Supplied records below:
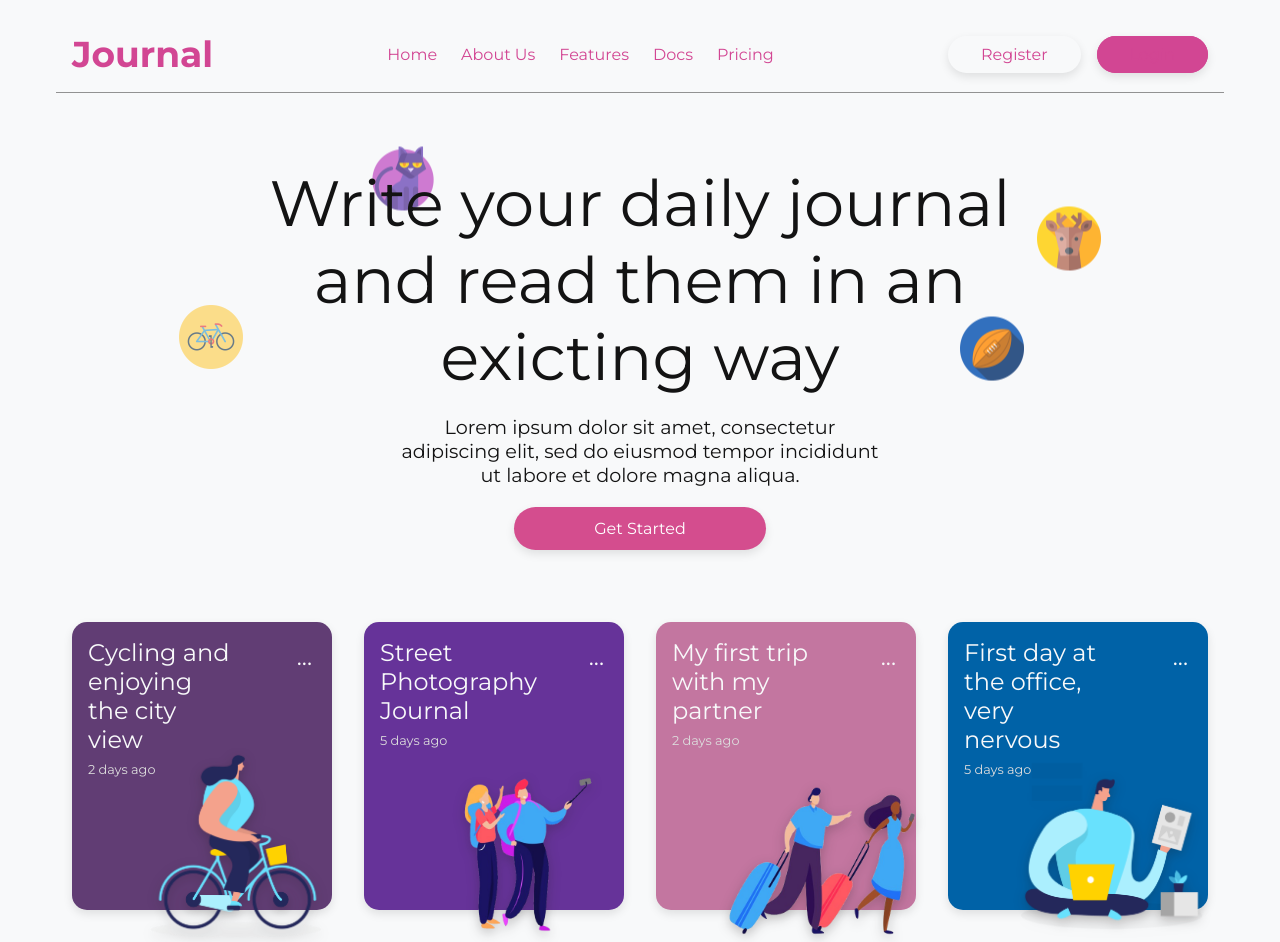
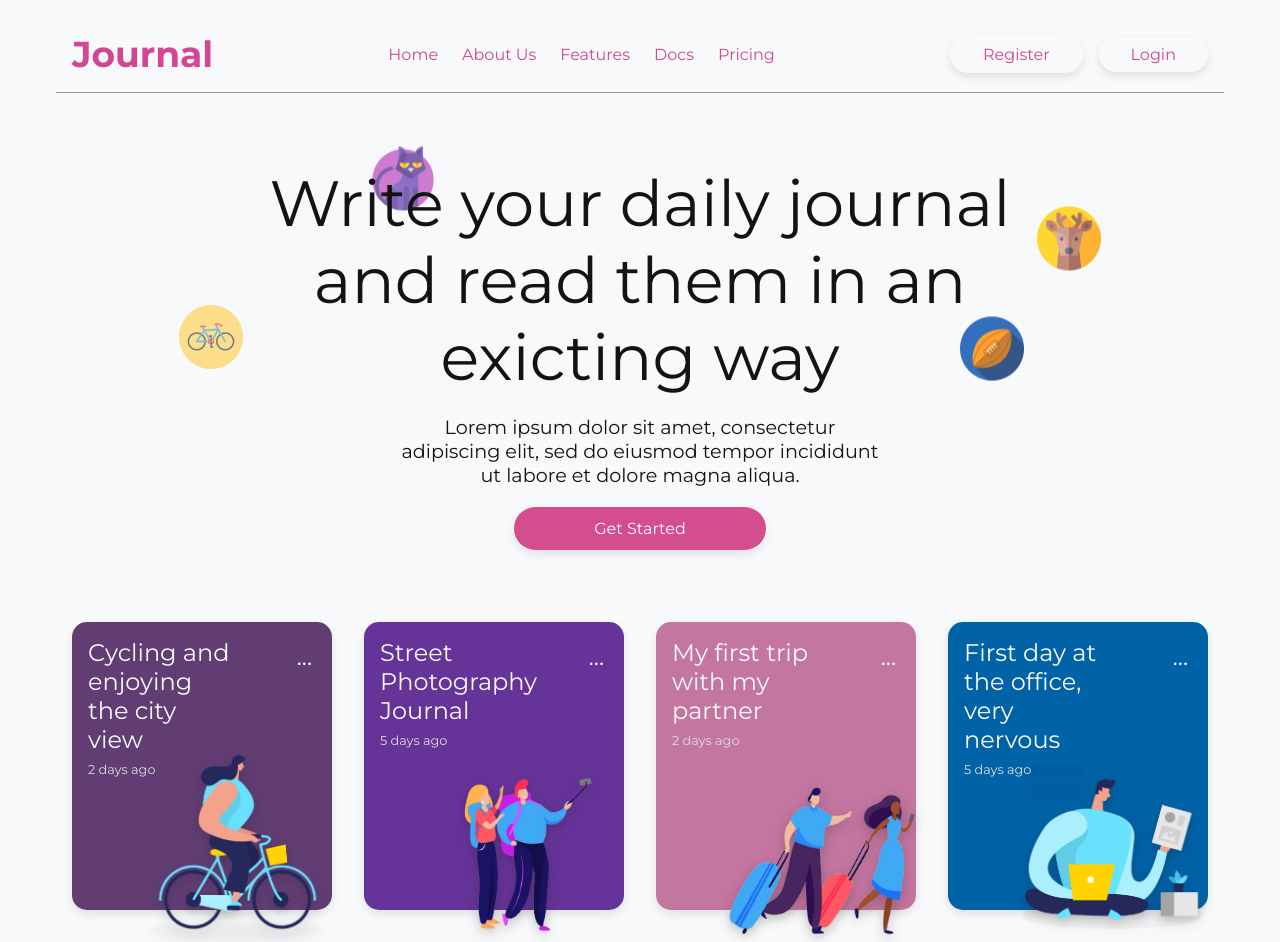
Before and after one commit to aeleneh/Journal-landing-page, a plain HTML site: page index.html in a window 1280 px wide. Drawn offline with Linux system fonts and the light colour scheme.

Commit message:
Update style.css
Changed the background color and the color of the login property

```diff
--- a/style.css
+++ b/style.css
@@ -96,7 +96,7 @@ nav {
     box-shadow: 0 4px 10px rgba(0, 0, 0, 0.1);
 }
 
-.login-btn {
+.auth-button li a:nth-child(2) {
     border: 1px #d24693 solid;
     background-color: #d24693;
     color: #f8f9fa;
```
End of Supplied records.
- **Work instructions**: Word for word, return all the entries and skip their pictures.

- **Written solution**:
Before and after one commit to aeleneh/Journal-landing-page, a plain HTML site: page index.html in a window 1280 px wide. Drawn offline with Linux system fonts and the light colour scheme.

Commit message:
Update style.css
Changed the background color and the color of the login property

```diff
--- a/style.css
+++ b/style.css
@@ -96,7 +96,7 @@ nav {
     box-shadow: 0 4px 10px rgba(0, 0, 0, 0.1);
 }
 
-.login-btn {
+.auth-button li a:nth-child(2) {
     border: 1px #d24693 solid;
     background-color: #d24693;
     color: #f8f9fa;
```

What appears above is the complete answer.